What’s the gain?
Ping say golfers can expect a greater number of shots to hit their target with a tighter dispersion, both in terms of left and right, as well as short and long.
That greater distance control and accuracy is combined with easier to flight long irons and more controllable short irons
How do the G425 iron shaft options compare?
See other Ping Iron reviews here
Where does the G425 sit within Ping’s iron range?
Verdict: Ping G425 iron
It’s important to remember that Ping cavity-back irons have a very long history. Over the years their models have changed the game for tour pros and club golfers alike.
Ping have been accused of putting function over form when it comes to iron design many times, but over the last 2-3 generations more focus than ever has been placed on making the G cosmetically more desirable. We reckon the G425 is the best looking mid-handicap iron Ping have ever produced.

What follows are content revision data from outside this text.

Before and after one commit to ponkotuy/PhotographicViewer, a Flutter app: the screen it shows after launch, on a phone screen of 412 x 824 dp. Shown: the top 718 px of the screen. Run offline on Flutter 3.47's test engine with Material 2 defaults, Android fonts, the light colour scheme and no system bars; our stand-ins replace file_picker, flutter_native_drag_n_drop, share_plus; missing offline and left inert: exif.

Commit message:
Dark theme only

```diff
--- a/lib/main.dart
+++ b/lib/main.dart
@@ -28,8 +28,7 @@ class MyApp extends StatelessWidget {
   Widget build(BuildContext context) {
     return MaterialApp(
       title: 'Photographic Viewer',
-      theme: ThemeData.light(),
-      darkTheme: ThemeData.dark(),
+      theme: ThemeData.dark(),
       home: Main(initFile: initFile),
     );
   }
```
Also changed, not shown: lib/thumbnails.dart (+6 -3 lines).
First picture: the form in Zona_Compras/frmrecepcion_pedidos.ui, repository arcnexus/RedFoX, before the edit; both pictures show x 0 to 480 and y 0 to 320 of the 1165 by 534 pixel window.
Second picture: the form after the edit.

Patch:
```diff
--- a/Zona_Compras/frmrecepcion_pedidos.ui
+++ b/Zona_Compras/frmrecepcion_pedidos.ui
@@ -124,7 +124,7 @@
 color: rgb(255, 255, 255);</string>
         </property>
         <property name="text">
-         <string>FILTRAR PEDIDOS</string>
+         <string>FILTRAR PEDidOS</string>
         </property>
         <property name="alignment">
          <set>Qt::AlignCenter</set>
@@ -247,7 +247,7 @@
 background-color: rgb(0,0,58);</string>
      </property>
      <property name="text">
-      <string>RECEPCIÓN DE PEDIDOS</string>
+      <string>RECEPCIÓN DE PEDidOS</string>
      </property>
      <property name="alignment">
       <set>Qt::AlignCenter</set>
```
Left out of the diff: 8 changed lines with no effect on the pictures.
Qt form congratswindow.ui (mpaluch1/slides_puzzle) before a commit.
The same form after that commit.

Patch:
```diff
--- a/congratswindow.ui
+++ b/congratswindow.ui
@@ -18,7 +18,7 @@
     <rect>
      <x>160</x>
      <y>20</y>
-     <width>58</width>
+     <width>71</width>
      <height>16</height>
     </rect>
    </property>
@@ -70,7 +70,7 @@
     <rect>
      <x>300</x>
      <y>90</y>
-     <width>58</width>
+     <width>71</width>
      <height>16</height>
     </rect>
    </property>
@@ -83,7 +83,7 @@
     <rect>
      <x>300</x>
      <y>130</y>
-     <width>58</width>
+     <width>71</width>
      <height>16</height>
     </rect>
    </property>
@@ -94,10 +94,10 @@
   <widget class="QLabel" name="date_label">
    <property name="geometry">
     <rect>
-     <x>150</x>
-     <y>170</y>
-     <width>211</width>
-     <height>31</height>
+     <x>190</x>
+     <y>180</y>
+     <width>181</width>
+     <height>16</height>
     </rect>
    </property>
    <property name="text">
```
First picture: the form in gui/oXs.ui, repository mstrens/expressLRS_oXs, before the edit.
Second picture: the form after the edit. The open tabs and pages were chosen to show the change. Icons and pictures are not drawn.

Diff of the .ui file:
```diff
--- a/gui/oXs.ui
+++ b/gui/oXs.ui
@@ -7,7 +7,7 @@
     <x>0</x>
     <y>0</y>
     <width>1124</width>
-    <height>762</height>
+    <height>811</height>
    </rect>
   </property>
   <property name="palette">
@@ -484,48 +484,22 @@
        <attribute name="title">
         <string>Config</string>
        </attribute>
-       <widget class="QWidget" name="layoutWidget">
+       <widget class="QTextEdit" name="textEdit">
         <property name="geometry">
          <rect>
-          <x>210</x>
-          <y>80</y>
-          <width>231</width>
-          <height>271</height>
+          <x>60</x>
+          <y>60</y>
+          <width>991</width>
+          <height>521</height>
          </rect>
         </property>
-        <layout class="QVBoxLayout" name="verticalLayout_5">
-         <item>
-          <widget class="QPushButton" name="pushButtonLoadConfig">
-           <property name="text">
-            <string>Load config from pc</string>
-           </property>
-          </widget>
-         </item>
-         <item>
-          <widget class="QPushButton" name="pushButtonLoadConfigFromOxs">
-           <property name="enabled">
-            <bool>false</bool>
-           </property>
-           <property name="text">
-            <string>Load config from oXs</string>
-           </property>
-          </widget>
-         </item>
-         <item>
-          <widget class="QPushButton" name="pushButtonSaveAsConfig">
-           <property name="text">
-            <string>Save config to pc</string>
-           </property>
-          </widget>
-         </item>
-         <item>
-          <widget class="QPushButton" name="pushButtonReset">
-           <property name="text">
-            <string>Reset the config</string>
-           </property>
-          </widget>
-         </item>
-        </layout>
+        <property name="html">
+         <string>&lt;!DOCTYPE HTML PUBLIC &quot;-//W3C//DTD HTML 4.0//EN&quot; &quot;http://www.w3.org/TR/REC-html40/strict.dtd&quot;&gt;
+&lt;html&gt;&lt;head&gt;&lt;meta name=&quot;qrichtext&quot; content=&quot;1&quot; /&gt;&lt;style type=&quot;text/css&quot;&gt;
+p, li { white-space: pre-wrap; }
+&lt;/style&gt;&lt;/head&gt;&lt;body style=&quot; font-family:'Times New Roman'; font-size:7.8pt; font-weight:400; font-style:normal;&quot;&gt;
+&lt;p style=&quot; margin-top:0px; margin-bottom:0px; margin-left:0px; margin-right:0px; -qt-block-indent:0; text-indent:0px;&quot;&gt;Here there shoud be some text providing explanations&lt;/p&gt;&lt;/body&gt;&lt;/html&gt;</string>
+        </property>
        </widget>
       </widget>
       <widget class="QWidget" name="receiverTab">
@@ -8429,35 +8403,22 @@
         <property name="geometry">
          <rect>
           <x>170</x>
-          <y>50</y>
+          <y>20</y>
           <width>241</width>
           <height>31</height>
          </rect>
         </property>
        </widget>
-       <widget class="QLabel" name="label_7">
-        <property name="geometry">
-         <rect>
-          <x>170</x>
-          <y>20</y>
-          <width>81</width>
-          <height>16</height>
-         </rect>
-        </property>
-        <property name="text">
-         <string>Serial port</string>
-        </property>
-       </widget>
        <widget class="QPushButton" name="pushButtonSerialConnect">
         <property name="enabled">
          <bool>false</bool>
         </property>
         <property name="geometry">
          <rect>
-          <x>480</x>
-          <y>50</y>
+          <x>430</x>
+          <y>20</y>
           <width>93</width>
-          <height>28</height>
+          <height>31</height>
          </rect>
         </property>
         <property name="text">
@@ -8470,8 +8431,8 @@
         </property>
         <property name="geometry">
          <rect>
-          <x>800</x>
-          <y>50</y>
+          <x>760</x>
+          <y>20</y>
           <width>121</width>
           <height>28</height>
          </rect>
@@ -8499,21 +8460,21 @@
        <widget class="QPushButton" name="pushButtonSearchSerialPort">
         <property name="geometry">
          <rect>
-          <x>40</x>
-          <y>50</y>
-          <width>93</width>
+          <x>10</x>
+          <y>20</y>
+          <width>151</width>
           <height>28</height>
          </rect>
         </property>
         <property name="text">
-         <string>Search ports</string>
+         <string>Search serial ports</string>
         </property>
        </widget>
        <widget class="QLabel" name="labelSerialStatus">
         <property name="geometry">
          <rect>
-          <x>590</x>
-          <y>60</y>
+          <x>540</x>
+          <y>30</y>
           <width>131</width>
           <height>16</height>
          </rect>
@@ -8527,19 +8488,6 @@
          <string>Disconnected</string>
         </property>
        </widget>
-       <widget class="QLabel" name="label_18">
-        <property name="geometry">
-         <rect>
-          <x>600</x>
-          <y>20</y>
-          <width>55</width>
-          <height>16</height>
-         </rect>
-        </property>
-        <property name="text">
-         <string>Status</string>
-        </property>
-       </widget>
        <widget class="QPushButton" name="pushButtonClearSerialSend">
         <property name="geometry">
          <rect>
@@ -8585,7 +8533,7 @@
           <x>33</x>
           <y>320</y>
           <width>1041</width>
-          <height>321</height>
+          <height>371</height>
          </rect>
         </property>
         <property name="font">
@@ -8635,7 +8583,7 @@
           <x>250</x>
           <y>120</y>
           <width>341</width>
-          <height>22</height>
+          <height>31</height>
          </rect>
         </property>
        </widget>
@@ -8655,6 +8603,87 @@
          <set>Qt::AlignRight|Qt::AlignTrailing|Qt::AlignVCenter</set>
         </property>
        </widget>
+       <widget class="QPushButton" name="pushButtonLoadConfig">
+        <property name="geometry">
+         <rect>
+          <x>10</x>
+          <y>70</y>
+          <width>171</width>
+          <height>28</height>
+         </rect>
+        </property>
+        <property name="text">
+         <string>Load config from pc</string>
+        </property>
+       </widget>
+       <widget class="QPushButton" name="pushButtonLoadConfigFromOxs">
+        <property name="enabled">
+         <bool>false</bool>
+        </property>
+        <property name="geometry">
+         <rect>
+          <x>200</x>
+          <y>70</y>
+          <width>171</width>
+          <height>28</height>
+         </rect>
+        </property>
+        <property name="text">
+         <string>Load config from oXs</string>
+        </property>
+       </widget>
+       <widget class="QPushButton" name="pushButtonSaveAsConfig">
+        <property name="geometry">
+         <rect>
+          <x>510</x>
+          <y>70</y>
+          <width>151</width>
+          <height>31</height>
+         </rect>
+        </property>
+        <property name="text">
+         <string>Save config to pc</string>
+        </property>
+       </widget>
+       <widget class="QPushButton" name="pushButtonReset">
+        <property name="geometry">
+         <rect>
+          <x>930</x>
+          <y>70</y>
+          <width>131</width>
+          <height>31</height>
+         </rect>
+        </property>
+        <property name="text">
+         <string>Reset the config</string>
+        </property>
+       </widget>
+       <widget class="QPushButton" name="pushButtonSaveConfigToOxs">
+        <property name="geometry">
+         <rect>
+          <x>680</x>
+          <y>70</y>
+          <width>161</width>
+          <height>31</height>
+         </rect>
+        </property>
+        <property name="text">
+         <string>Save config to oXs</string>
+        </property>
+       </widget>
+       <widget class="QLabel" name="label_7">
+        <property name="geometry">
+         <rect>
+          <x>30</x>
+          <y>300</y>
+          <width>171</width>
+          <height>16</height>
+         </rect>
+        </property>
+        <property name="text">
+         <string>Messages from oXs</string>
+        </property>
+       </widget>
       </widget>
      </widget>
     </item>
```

We love how the long irons still have plenty of offset to help golfers launch shots from the turf, but the big improvement is how they morph into pretty compact and less offset short irons and wedges. But, thanks to the toe weights, you lose zero forgiveness over previous, larger models.
With a 7-iron loft of 30° it’s highly likely if you’re putting the G425 up against the strongest distance irons on the market (they often have 27° 7-iron lofts) then you may well find yourself coming up a few yards short.
But bear in mind Ping insist a 7-iron needs to launch, fly and land like a 7-iron, so when you’re testing the competition keep an eye on how much spin, height and descent angle is lost to post extra ball speed and carry distance on the launch monitor. Reducing those three factors makes it harder to stop your ball on the green when out on the course.
If distance is a priority, don’t be afraid to look at Ping’s Power Spec option. Ping will happily adjust the lofts of the whole set by 1.5°-2°, which delivers extra ball speed and carry distance. We like this idea a lot, especially when it’s combined with the lightweight, soft-tipped, high-launch True Temper Elevate after-market shaft, available with no upcharge.
Feel tends to be much less of a factor for mid-handicap players when buying a new set of irons, but thanks to a new aluminium cavity badge, with an ABS insert and dampening tape, the G425 sounds very much like their most played tour iron, the i210. Our test pro definitely felt there was a difference between the pair, but golfers who’ll buy this model probably won’t notice and of course any difference in feel means nothing in terms of actual performance.
Ping G irons have been favourites here at TG for years and that absolutely doesn’t change with the G425. If anything, the new model builds on its previous success thanks to new additions like incorporating CNC Milled faces and grooves into the wedges. It means you now get the same level of stopping performance on G425 wedges as one of the Ping Glide 3.0 specialist wedges.
And if you still need a deal-clincher, don’t forget every Ping G425 product comes with an Arccos shot-tracker in the grip, plus a 90-day subscription to access your performance data. History says golfers who use the tech not only improve on average by over four shots a round, but you also get a better understanding of your own strengths and weaknesses and any data you create is highly likely to influence the fitting of any future clubs you buy.
RELATED: Which Lamkin grip is best for me?
How does the G425 compare to Ping’s other irons in terms of data?
Ping G425 iron specs
Review written by: Simon Daddow
Job title: Today’s Golfer – Equipment Editor
Ping G425 Iron
RRP: £129 (s) £139 (g) per club
Availability: 4 - LW
Stock shaft: Ping AWT 2.0 (s) Ping Alta CB Slate (g)
After market no upcharge upgrade shaft options:
Nippon N.S Pro Modus3
True Temper Elevate 95
True Temper Dynamic Gold 105
True Temper Dynamic Gold 120
True Temper Dynamic Gold
Project X LZ
Stock grip: Arccos GP Lite 360 Tour Velvet
7-Iron loft: 30°
Category / Forgiveness rating: Game Improver / 3.5 (See more category 3.5 irons here)